"It's not who China likes today, and then they can assume the post. This goes against the spirit of Taiwan's democracy, and represents huge damage to Taiwan's democratic system," he said.
China should not "make a fuss over nothing" when it comes to foreign travel by Taiwanese leaders, Lai said.
"My position is that Taiwan is not a part of the People's Republic of China. We are willing to link up with the international community and talk to China under the guarantee of security."
China has for many years wanted to "annex" Taiwan and this is not something that started under the ruling Democratic Progressive Party (DPP) government, he said, pointing to battles along the Chinese coast in the 1950s when China seized Taiwan-controlled islets.
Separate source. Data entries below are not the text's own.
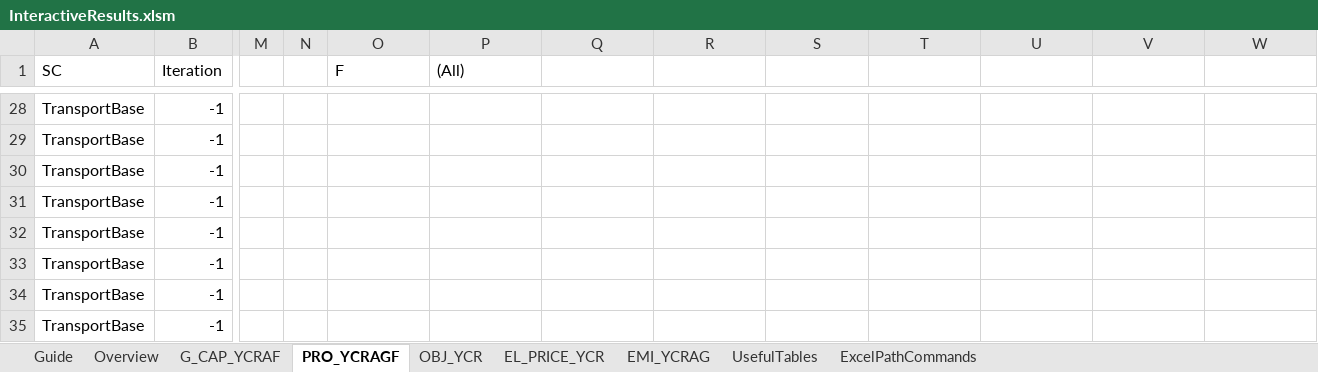
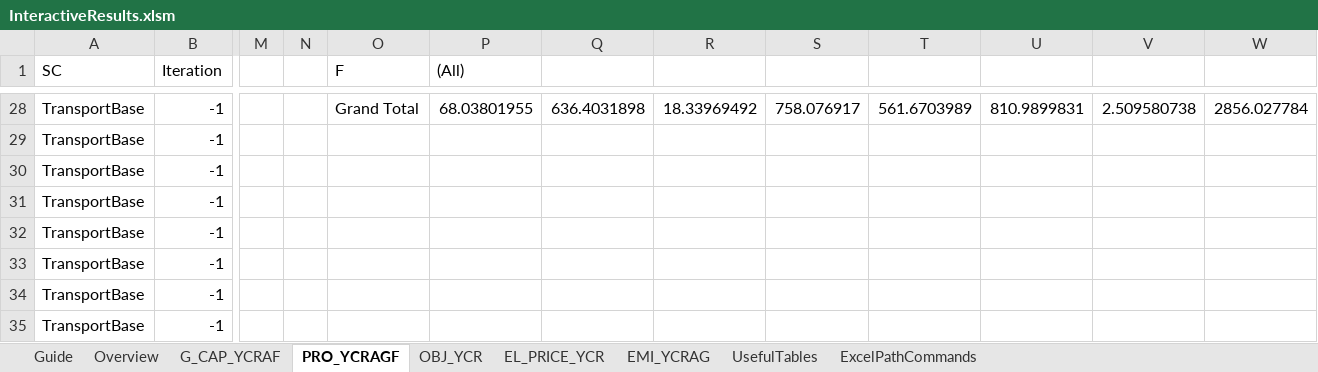
Before and after one commit to Mathias157/balmorel-postprocessing, an Excel workbook: InteractiveResults.xlsm, sheet PRO_YCRAGF, drawn as a sheet; only a part is shown, gaps mark what is left out; values as stored, in another font and other column widths than the file's, no borders; table styles not drawn; the diff covers the shown part only; the diff names each change by its address in the sheet, - before the commit and + after, or states it on an @@ line.

```diff
--- a/InteractiveResults.xlsm (sheet PRO_YCRAGF)
+++ b/InteractiveResults.xlsm (sheet PRO_YCRAGF)
-O28 (F): (empty)
+O28 (F): Grand Total
-P28 ((All)): (empty)
+P28 ((All)): 68.03801955
-Q28: (empty)
+Q28: 636.4031898
-R28: (empty)
+R28: 18.33969492
-S28: (empty)
+S28: 758.076917
-T28: (empty)
+T28: 561.6703989
-U28: (empty)
+U28: 810.9899831
-V28: (empty)
+V28: 2.509580738
-W28: (empty)
+W28: 2856.027784
```
Also changed, not shown: 57 added rows and 63 edited cells elsewhere in this sheet, sheet G_CAP_YCRAF, sheet OBJ_YCR, sheet EMI_YCRAG, sheet EL_PRICE_YCR, sheet UsefulTables, sheet Overview, 1 more sheet, charts or pictures.
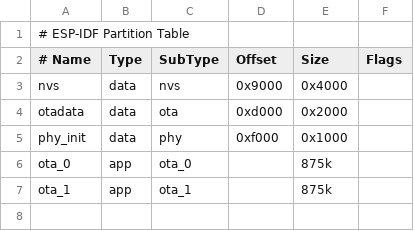
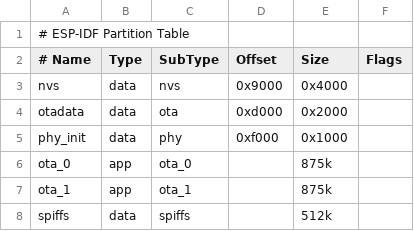
Before and after one commit to monkeyboyfr3sh/InfoGlobeHack, a CSV file: hello_world/partitions.csv, drawn as a sheet.

```diff
--- a/hello_world/partitions.csv
+++ b/hello_world/partitions.csv
@@ -7 +7,2 @@ ota_0,    app,  ota_0,   , 875k,
 ota_1,    app,  ota_1,   , 875k,
+spiffs,   data, spiffs,  , 512k,
```
Also changed, not shown: 10 other files.
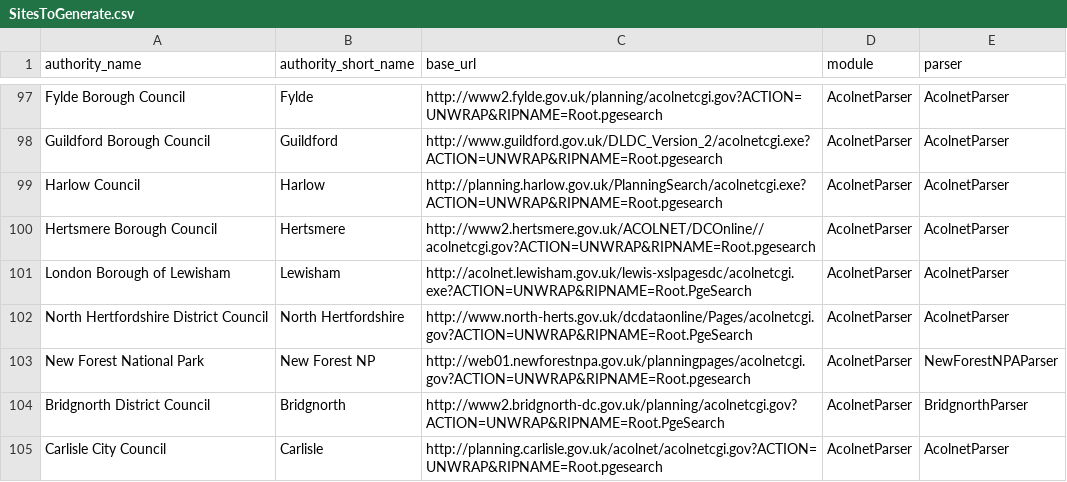
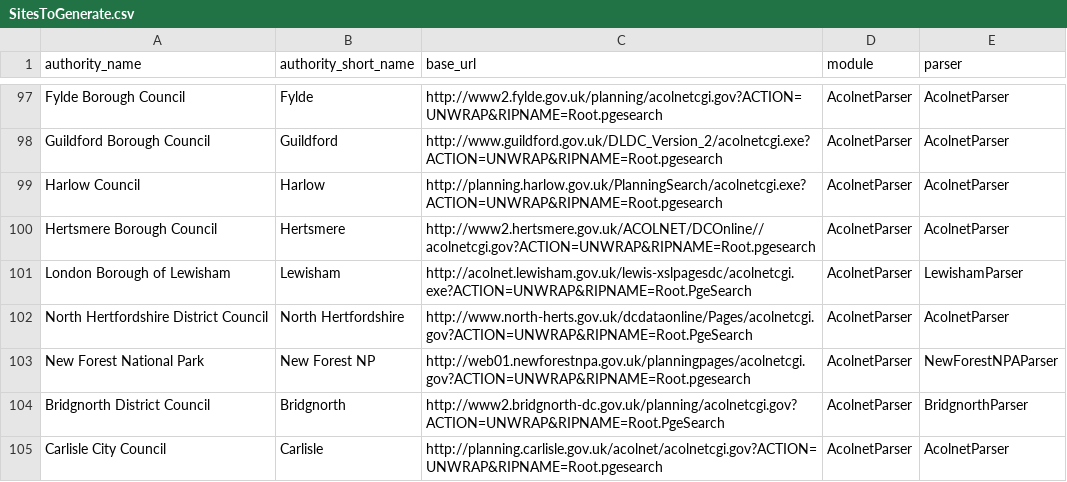
Before and after one commit to openaustralia/planningalerts, a CSV file: python_scrapers/SitesToGenerate.csv, drawn as a sheet; only a part is shown, gaps mark what is left out.

Commit message:
Fix the Lewisham scraper. It looks like there has been an update to most of the Acolnet sites. I'll need to go through and look at the rest...

```diff
--- a/python_scrapers/SitesToGenerate.csv
+++ b/python_scrapers/SitesToGenerate.csv
@@ -100,3 +100,3 @@
 "Hertsmere Borough Council", "Hertsmere", "http://www2.hertsmere.gov.uk/ACOLNET/DCOnline//acolnetcgi.gov?ACTION=UNWRAP&RIPNAME=Root.pgesearch", "AcolnetParser", "AcolnetParser"
-"London Borough of Lewisham", "Lewisham", "http://acolnet.lewisham.gov.uk/lewis-xslpagesdc/acolnetcgi.exe?ACTION=UNWRAP&RIPNAME=Root.PgeSearch", "AcolnetParser", "AcolnetParser"
+"London Borough of Lewisham", "Lewisham", "http://acolnet.lewisham.gov.uk/lewis-xslpagesdc/acolnetcgi.exe?ACTION=UNWRAP&RIPNAME=Root.PgeSearch", "AcolnetParser", "LewishamParser"
 "North Hertfordshire District Council", "North Hertfordshire", "http://www.north-herts.gov.uk/dcdataonline/Pages/acolnetcgi.gov?ACTION=UNWRAP&RIPNAME=Root.PgeSearch", "AcolnetParser", "AcolnetParser"
```
Also changed, not shown: 1 other file.
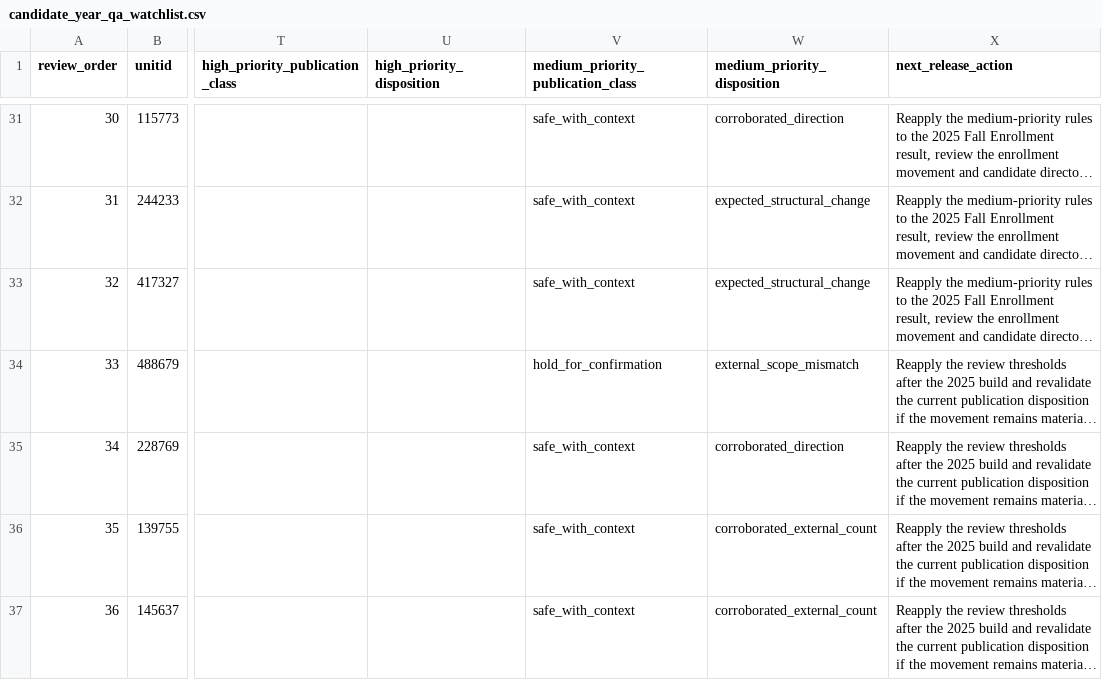
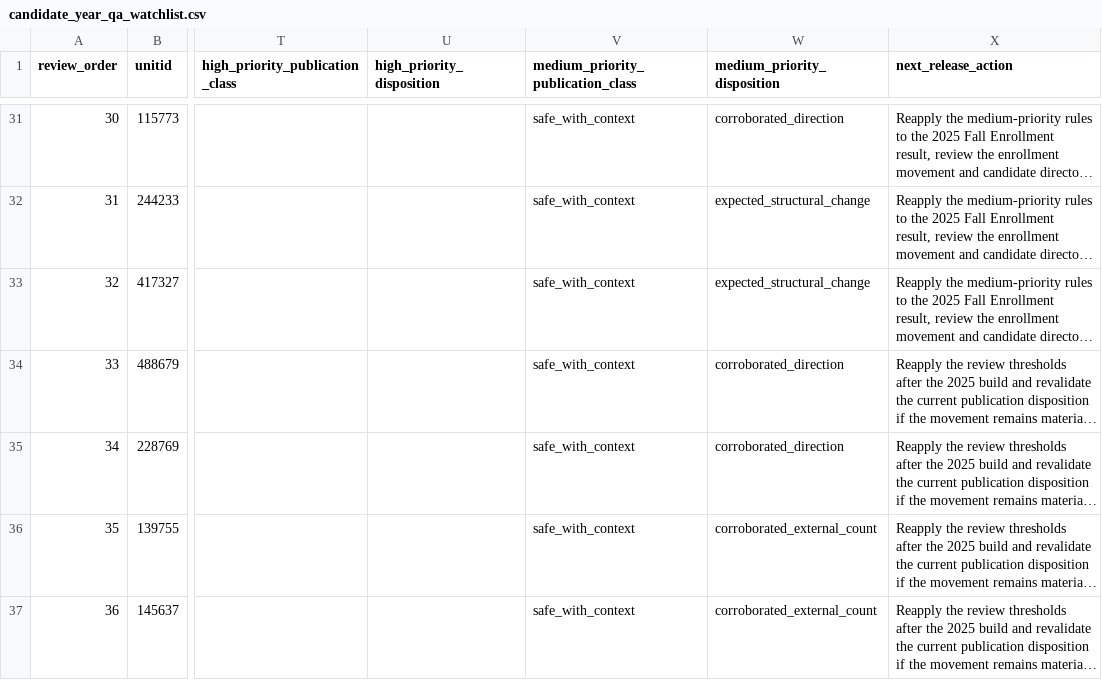
Before and after one commit to Joseph-Th/higher_education_and_immigration_demo, a CSV file: data/candidate_year_qa_watchlist.csv, drawn as a sheet; only a part is shown, gaps mark what is left out; long unchanged cells end in …; the diff names each change by its address in the sheet, - before the commit and + after, or states it on an @@ line.

```diff
--- a/data/candidate_year_qa_watchlist.csv
+++ b/data/candidate_year_qa_watchlist.csv
-V34: hold_for_confirmation
+V34: safe_with_context
-W34 (medium_priority_disposition): external_scope_mismatch
+W34 (medium_priority_disposition): corroborated_direction
```
Also changed, not shown: data/medium_priority_category_diagnostic.csv, data/medium_qa_resolution_log.csv, 29 other files.
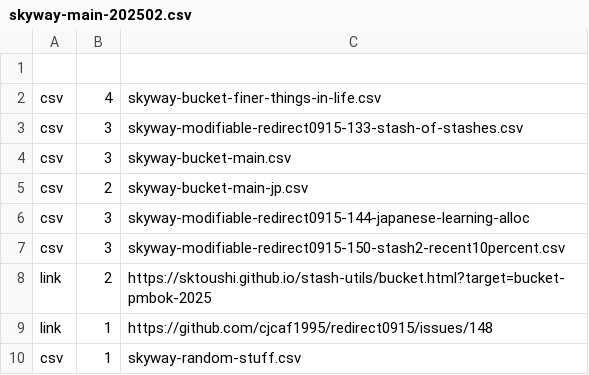
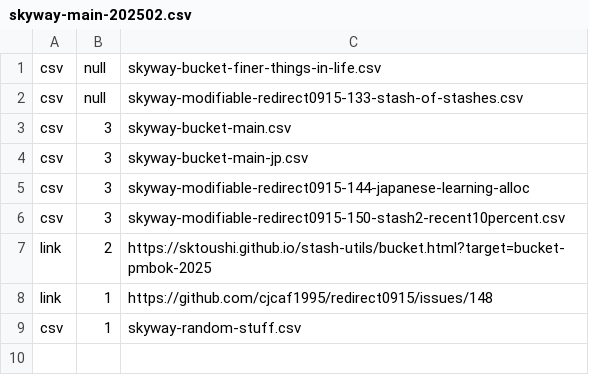
Before and after one commit to sktoushi/stash-utils, a CSV file: skyway-main-202502.csv, drawn as a sheet.

Commit message:
Update skyway-main-202502.csv

```diff
--- a/skyway-main-202502.csv
+++ b/skyway-main-202502.csv
@@ -1,6 +1,5 @@
-
-csv,4,skyway-bucket-finer-things-in-life.csv
-csv,3,skyway-modifiable-redirect0915-133-stash-of-stashes.csv
+csv,null,skyway-bucket-finer-things-in-life.csv
+csv,null,skyway-modifiable-redirect0915-133-stash-of-stashes.csv
 csv,3,skyway-bucket-main.csv
-csv,2,skyway-bucket-main-jp.csv
+csv,3,skyway-bucket-main-jp.csv
 csv,3,skyway-modifiable-redirect0915-144-japanese-learning-alloc
```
"This election is not a choice between peace and war. We can't order off a menu, choosing peace and then there's peace, choosing war and then there's war. That's not the case. What it is is that we have the right to choose whether we want democracy or autocracy. This is the real choice we have to make in this election."
China has demanded that Taiwan's government accept that both sides of the Taiwan Strait are part of "one China", but it has refused.
China's Saturday drills were much more low-key than two rounds of war games around Taiwan last August and again in April this year. China and the United States are now trying to re-engage, especially as Chinese and US leaders may meet at a regional summit in San Francisco later in the year.
Singapore-based defence analyst Alexander Neill said it appeared China had calibrated the scale of the drills to make a point but not to upset broader diplomatic efforts.
"I think after recent bilateral engagement China probably doesn't want to rock the boat too much before APEC in San Francisco," said Neill, an adjunct fellow of Hawaii's Pacific Forum think-tank.
Still, China has made clear its strong dislike of Lai and its unwillingness to back down over Taiwan, including with state media commentaries lambasting Lai as a "liar" and "separatist".
China's Eastern Theatre Command, on its official WeChat account, posted a short video clip late on Saturday of a map of Taiwan superimposed with three slogans: "Relying on the US is an evil road", "Seeking independence is a dead end" and "Reunification is the right road".
Taiwan's navy on Sunday released video footage of its sailors on the guided missile frigate Tian Dan shadowing the Chinese frigate Xuzhou, which it said was taken on Saturday in the seas to Taiwan's south.
Taiwan's military also released pictures of one of its fighter jets taking off and a pilot checking a missile underneath an aircraft.
The US urged China on Saturday to stop pressuring Taiwan.
"We urge Beijing to cease its military, diplomatic, and economic pressure against Taiwan and instead engage in meaningful dialogue with Taiwan," a State Department spokesperson told Reuters in a statement.
The US would continue to monitor the exercises closely, the statement said.